First, some basics: Vision depends on light, which comes in a spectrum of wavelengths, ranging from very long to very short.
Vertebrate eyes have two kinds of light receptors in the retina at the back of the eye: Rods, which are sensitive at low light levels, and cones, which are stimulated at higher light levels and function in color vision.
Humans, and a few other mammals, have three types of cones; each type is receptive to a different range of wavelengths with peak sensitivity in the middle of the range. One type of cone deals with long wavelengths toward the red end of — what we call — the visible spectrum; other cones are sensitive to medium-long wavelengths in the middle part of the spectrum. The third type of cone is sensitive to short wavelengths, in the blue-violet end of the spectrum. Still shorter wavelengths, outside of the normal human visible spectrum, we call ultraviolet. Humans and some other mammals have cones that are slightly sensitive to UV light, but the lenses filter it out.
However, lots of birds, fish and reptiles have a fourth kind of cone that is UV-sensitive. Even a few mammals — e.g., some rodents and bats — can see UV light quite well. Furthermore, some mammals have lenses that don’t filter UV wavelengths, so they can use UV to some extent — examples include hedgehogs, dogs, cats and ferrets, among others. Day-hunting snakes have lenses that block UV wavelengths, but night-hunting snakes have lenses that transmit UV. For these animals, just a little extra light might enhance vision in some conditions.
I’d love to be able to present a survey of all the vertebrates, not only about who has UV vision, but also to find possible correlations of UV sensitivity with the ecology, behavior, and evolutionary history of the species. But such a systematic survey does not exist. Part of the problem lies in the complexity of what determines the sensitivity; several factors are involved. The animal must possess the visual receptor cells — typically cones. Those cones must also be functional; that is, they must not be turned off by genetic mutations. The UV wavelength must actually reach the retina, not be filtered out by lens, cornea or other structures.
Apparently, only seldom have enough of those features been measured in enough animals allow a wide search for correlations with ecology, behavior and evolutionary history.
There is still a further question: If an animal can see UV, how is it useful to the animal? This is often difficult to determine, and suggestions outnumber the answers.
Here are a few bits and pieces:
UV sensitivity may be useful in foraging: Several studies have suggested that birds of prey that hunt small mammals may key in on trails left by the mammals as they scent-mark with reflective urine, although another study showed that vole urine is not very reflective in the UV range.
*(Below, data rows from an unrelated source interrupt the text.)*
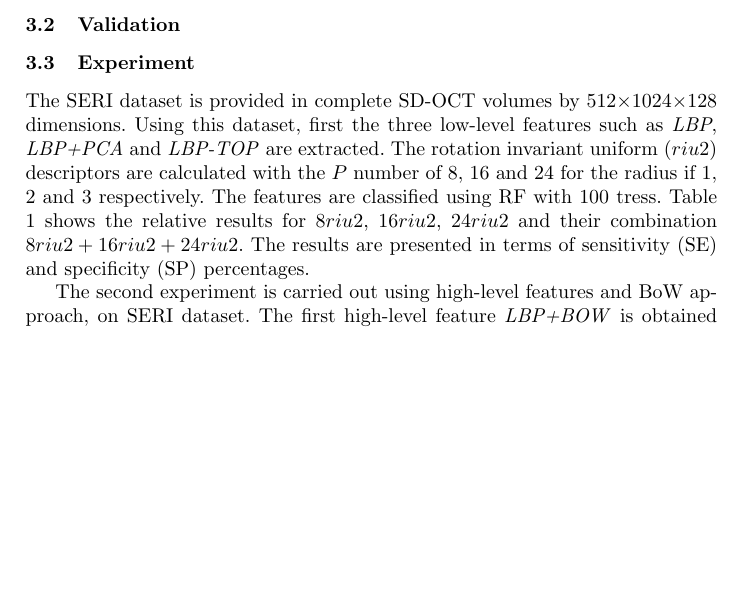
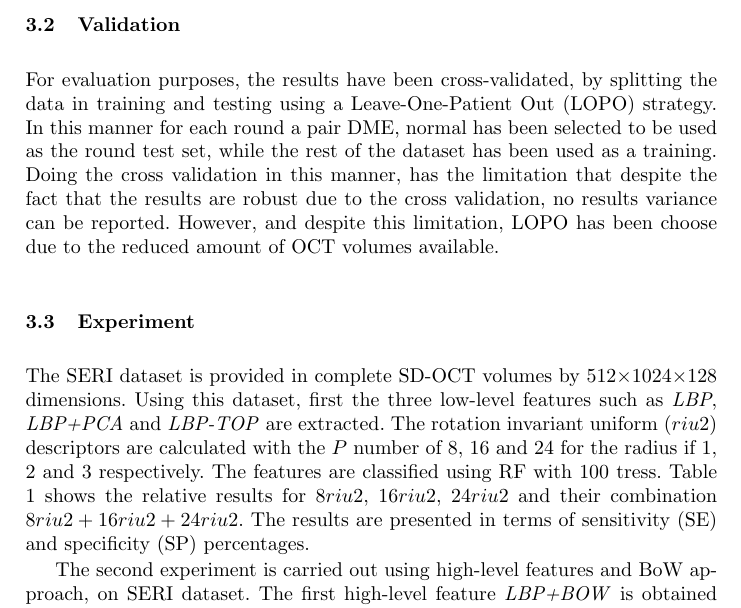
Before and after one commit to I2Cvb/oct-Report, a LaTeX paper (master.tex, which reads content/acronym_definition.tex, content/experiment/experiment.tex): part of page 7 of 10, cut so that both start at the same text, the shorter picture padded with empty space. Compiled offline with pdfLaTeX.

Commit message:
Experiment

```diff
--- a/content/acronym_definition.tex
+++ b/content/acronym_definition.tex
@@ -33,11 +33,6 @@ long= Breast Ultra-Sound
 \DeclareAcronym{ml}{
   short = ML,
   long  = Machine Learning
-}
-
-\DeclareAcronym{svm}{
-  short = SVM,
-  long  = Support Vector Machines
 }
 
 \DeclareAcronym{acm}{
@@ -172,6 +167,11 @@ long= Breast Ultra-Sound
   long = Histogram of Oriented Gradients
 }
 
+\DeclareAcronym{svm}{
+  short = SVM,
+  long = Support Vector Machines
+}
+
 \DeclareAcronym{bow}{
   short = BoW,
   long = Bag-of-Words
@@ -191,3 +191,23 @@ long= Breast Ultra-Sound
   short = AUC,
   long = Area Under the Curve
 }
+
+\DeclareAcronym{lbp}{
+  short = LBP,
+  long = Local Binary Patterns
+}
+
+\DeclareAcronym{pca}{
+  short = PCA,
+  long = Principal Component Analysis
+}
+
+\DeclareAcronym{nlm}{
+  short = NL-mean,
+  long = Non-Local Mean
+}
+
+\DeclareAcronym{lopo}{
+  short = LOPO,
+  long =  Leave-One-Patient Out
+}
--- a/content/experiment/experiment.tex
+++ b/content/experiment/experiment.tex
@@ -8,6 +8,7 @@
 \subsubsection{Duke} - dataset published by Srinivasan et al. \cite{Srinivasan2014}, consists of 45 OCT volumes (15 AMD, 15 DME and 15 normal). All the SD-OCT volumes were acquired in Institutional Review Board-approved protocols using Spectralis SD-OCT (Heidelberg Engineering Ins., Heidelberg, Germany) imaging at Duke University, Harvard University and Michigan University. In this study we only consider a subset of the original data containing 15 DME and 15 normal OCT volumes.
 
 \subsection{Validation}
+For evaluation purposes, the results have been cross-validated, by splitting the data in training and testing using a \ac{lopo} strategy. In this manner for each round a pair \ac{dme}, normal has been selected to be used as the round test set, while the rest of the dataset has been used as a training. Doing the cross validation in this manner, has the limitation that despite the fact that the results are robust due to the cross validation, no results variance can be reported. However, and despite this limitation, \ac{lopo} has been choose due to the reduced amount of OCT volumes available.
 
 \subsection{Experiment}
 The SERI dataset is provided in complete SD-OCT volumes by 512$\times$1024$\times$128 dimensions. Using this dataset, first the three low-level features such as \textit{LBP}, \textit{LBP+PCA} and \textit{LBP-TOP} are extracted. The rotation invariant uniform ($riu2$) descriptors are calculated with the $P$ number of 8, 16 and 24 for the radius if 1, 2 and 3 respectively. The features are classified using RF with 100 tress. Table \ref{tab:LbPTopVolumeResult} shows the relative results for $8riu2$, $16riu2$, $24riu2$ and their combination $8riu2 + 16riu2 + 24riu2$. The results are presented in terms of sensitivity (SE) and specificity (SP) percentages.
```
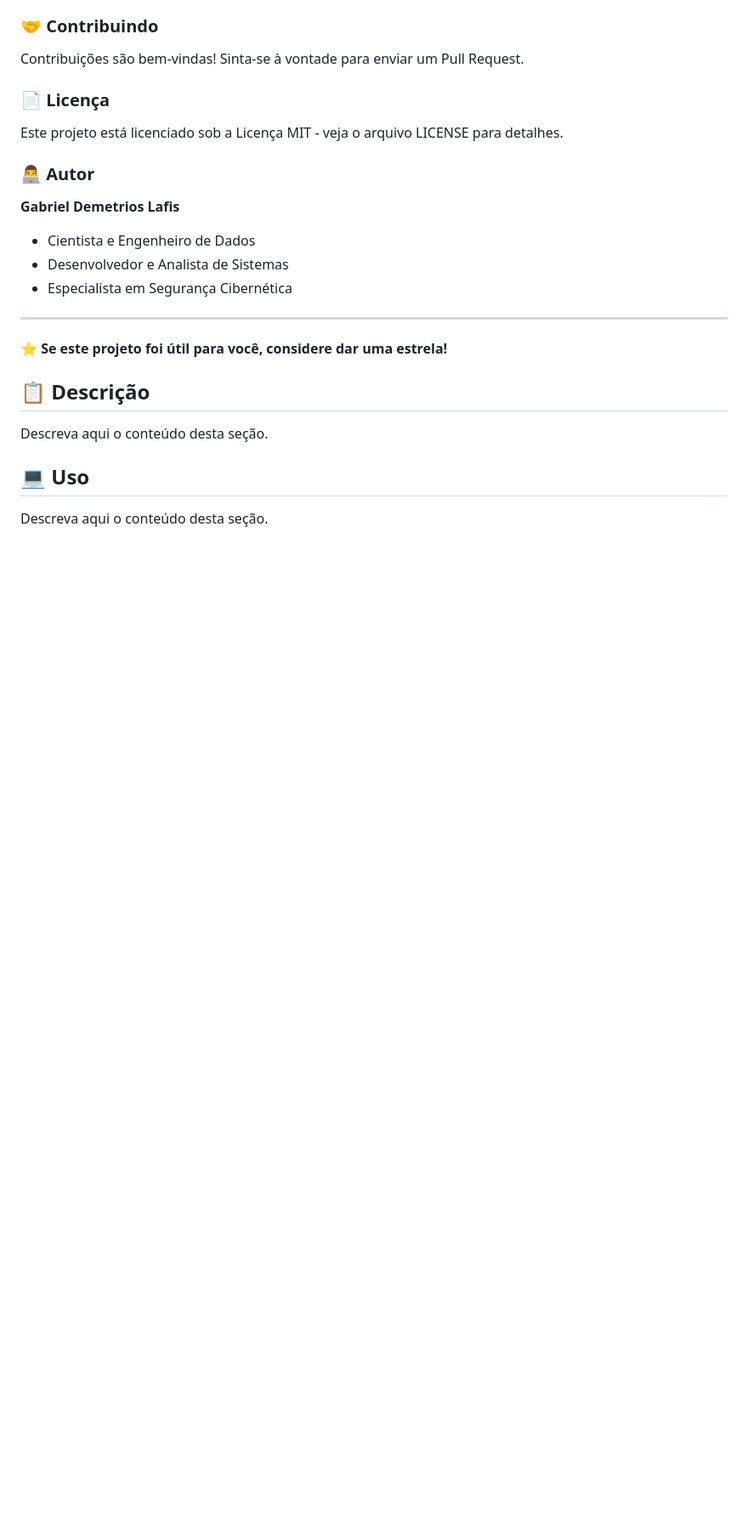
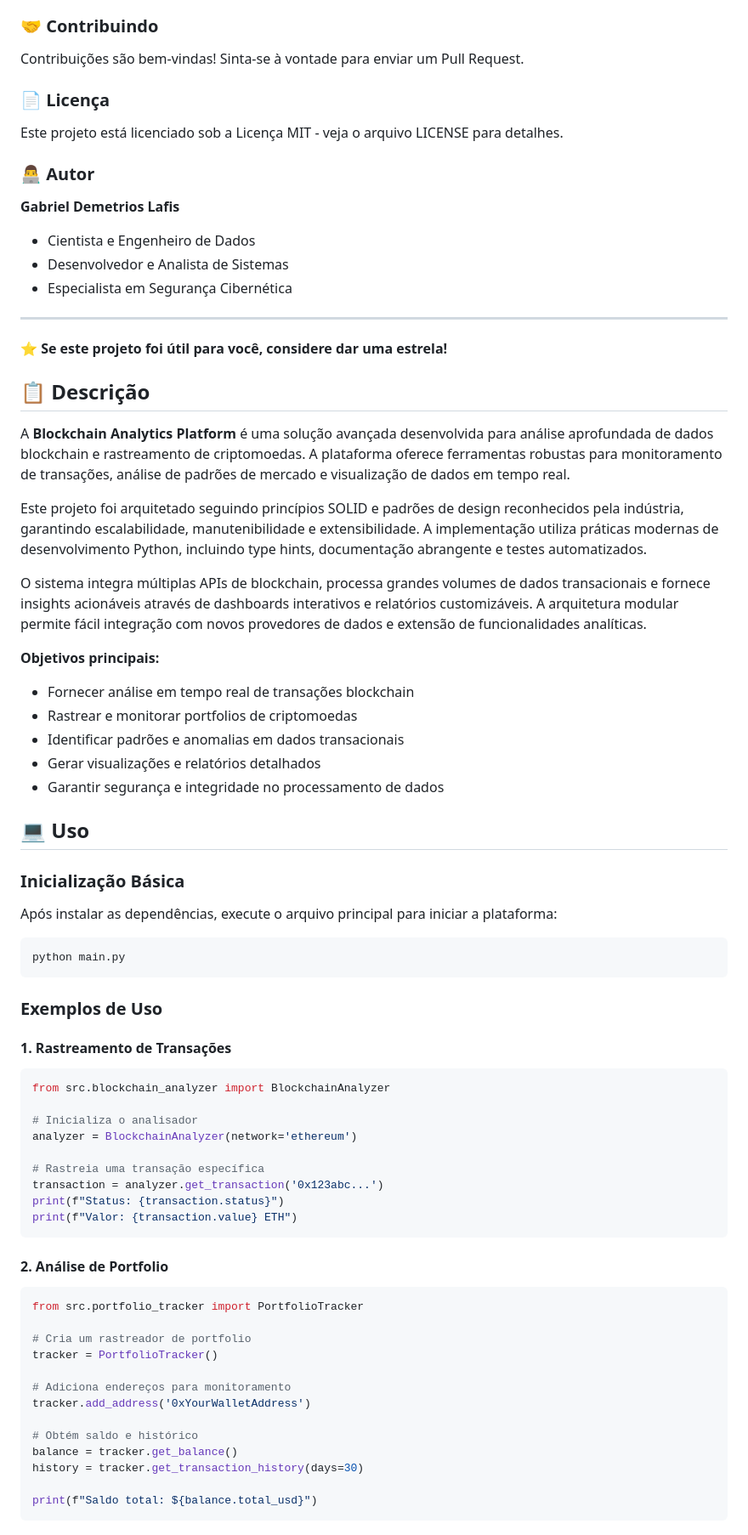
Before and after one commit to galafis/Blockchain-Analytics-Platform, a Markdown page: README.md, the part around one of its changes. Shown at 85% size. Drawn GitHub-style; blank space fills up the shorter version.

Commit message:
docs: preencher seções Descrição e Uso com conteúdo profissionaldocs: preencher seções Descrição e Uso do README com conteúdo profissionalUpdate README.md

````diff
--- a/README.md
+++ b/README.md
@@ -134,12 +130,62 @@ Este projeto está licenciado sob a Licença MIT - veja o arquivo LICENSE para d
 
 ⭐ **Se este projeto foi útil para você, considere dar uma estrela!**
 
-
 ## 📋 Descrição
 
-Descreva aqui o conteúdo desta seção.
+A **Blockchain Analytics Platform** é uma solução avançada desenvolvida para análise aprofundada de dados blockchain e rastreamento de criptomoedas. A plataforma oferece ferramentas robustas para monitoramento de transações, análise de padrões de mercado e visualização de dados em tempo real.
 
+Este projeto foi arquitetado seguindo princípios SOLID e padrões de design reconhecidos pela indústria, garantindo escalabilidade, manutenibilidade e extensibilidade. A implementação utiliza práticas modernas de desenvolvimento Python, incluindo type hints, documentação abrangente e testes automatizados.
+
+O sistema integra múltiplas APIs de blockchain, processa grandes volumes de dados transacionais e fornece insights acionáveis através de dashboards interativos e relatórios customizáveis. A arquitetura modular permite fácil integração com novos provedores de dados e extensão de funcionalidades analíticas.
+
+**Objetivos principais:**
+- Fornecer análise em tempo real de transações blockchain
+- Rastrear e monitorar portfolios de criptomoedas
+- Identificar padrões e anomalias em dados transacionais
+- Gerar visualizações e relatórios detalhados
+- Garantir segurança e integridade no processamento de dados
 
 ## 💻 Uso
 
-Descreva aqui o conteúdo desta seção.
+### Inicialização Básica
+
+Após instalar as dependências, execute o arquivo principal para iniciar a plataforma:
+
+```python
+python main.py
+```
+
+### Exemplos de Uso
+
+#### 1. Rastreamento de Transações
+
+```python
+from src.blockchain_analyzer import BlockchainAnalyzer
+
+# Inicializa o analisador
+analyzer = BlockchainAnalyzer(network='ethereum')
+
+# Rastreia uma transação específica
+transaction = analyzer.get_transaction('0x123abc...')
+print(f"Status: {transaction.status}")
+print(f"Valor: {transaction.value} ETH")
+```
+
+#### 2. Análise de Portfolio
+
+```python
+from src.portfolio_tracker import PortfolioTracker
+
+# Cria um rastreador de portfolio
+tracker = PortfolioTracker()
+
+# Adiciona endereços para monitoramento
+tracker.add_address('0xYourWalletAddress')
+
+# Obtém saldo e histórico
+balance = tracker.get_balance()
+history = tracker.get_transaction_history(days=30)
+
+print(f"Saldo total: ${balance.total_usd}")
+```
+
````
Also changed, not shown: other parts of README.md (+99 -4 lines).
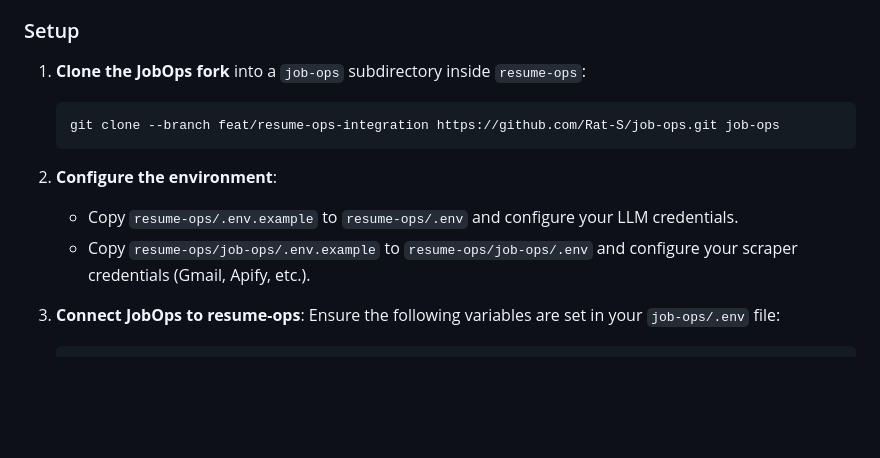
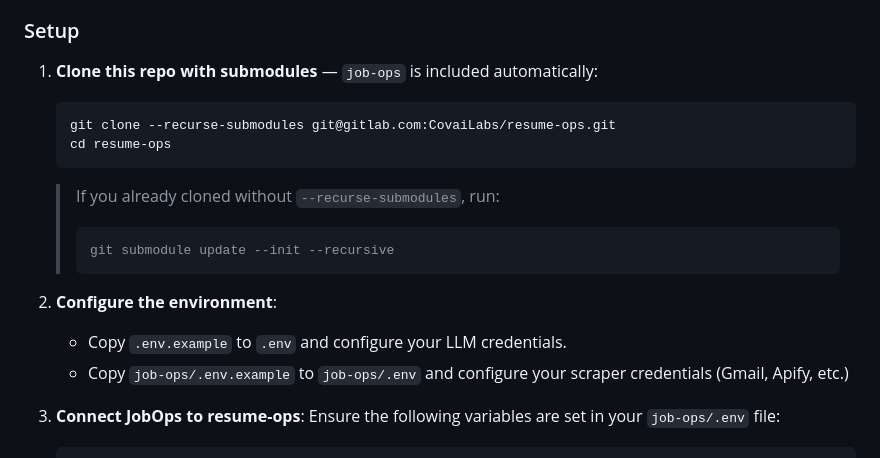
Before and after one commit to Rat-S/resume-ops, a Markdown page: README.md, the part around the change. GitHub-like rendering; blank space fills up the shorter version.

Commit message:
docs: update setup instructions for git submodule workflow

````diff
--- a/README.md
+++ b/README.md
@@ -117,14 +117,20 @@ Persistent data is mounted to `./data` by `compose.yaml`.
 
 ### Setup
 
-1. **Clone the JobOps fork** into a `job-ops` subdirectory inside `resume-ops`:
+1. **Clone this repo with submodules** — `job-ops` is included automatically:
    ```bash
-   git clone --branch feat/resume-ops-integration https://github.com/Rat-S/job-ops.git job-ops
+   git clone --recurse-submodules git@gitlab.com:CovaiLabs/resume-ops.git
+   cd resume-ops
    ```
 
+   > If you already cloned without `--recurse-submodules`, run:
+   > ```bash
+   > git submodule update --init --recursive
+   > ```
+
 2. **Configure the environment**:
-   * Copy `resume-ops/.env.example` to `resume-ops/.env` and configure your LLM credentials.
-   * Copy `resume-ops/job-ops/.env.example` to `resume-ops/job-ops/.env` and configure your scraper credentials (Gmail, Apify, etc.).
+   * Copy `.env.example` to `.env` and configure your LLM credentials.
+   * Copy `job-ops/.env.example` to `job-ops/.env` and configure your scraper credentials (Gmail, Apify, etc.)
 
 3. **Connect JobOps to resume-ops**:
    Ensure the following variables are set in your `job-ops/.env` file:
````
It is possible that UV-sensitivity helps locate ripe fruits or insect prey because the UV reflectance of fruit and some insects differs from that of background leaves. But how often this works in the natural world is uncertain. Hummingbirds can see in the UV range. Many flowers either reflect or absorb UV, and hummers may use that ability to discriminate among flowers that they might visit and pollinate.
Among bats, a mutation causing loss of functional short-wave light sensitivity is found in nocturnal species that commonly roost in caves and echo-locate, using sonar to navigate and capture prey. Researchers suggest that perhaps using sonar pre-empts brain space otherwise used for UV perception. However, the correlation is not so clear, because the loss also occurs in fruit bats, which roost in trees and do not echolocate.
Decent data are more available for the use of UV reflectance and sensitivity in social situations in birds, fish and reptiles with good color vision. For example, male mountain bluebirds have more UV-reflective plumage than females, and males that reflect more UV are more successful in mating and siring offspring. Similarly, female sticklebacks and guppies perceive UV and prefer to associate with males that have good UV reflectance. Another study showed that lizards living in light, UV-rich habitats have social displays that convey signals in the UV range, while those in dark habitats do not.
I’ve left mention of amphibians to the end, because that story gets more complicated. It seems that many amphibians can see color in the dark. They have two kinds of rods that are sensitive at low-light levels in addition to cones; some of those rods are UV sensitive. Could that be true of some other vertebrates too?
This leaves UV vision in insects and spiders and other invertebrates for another story (maybe).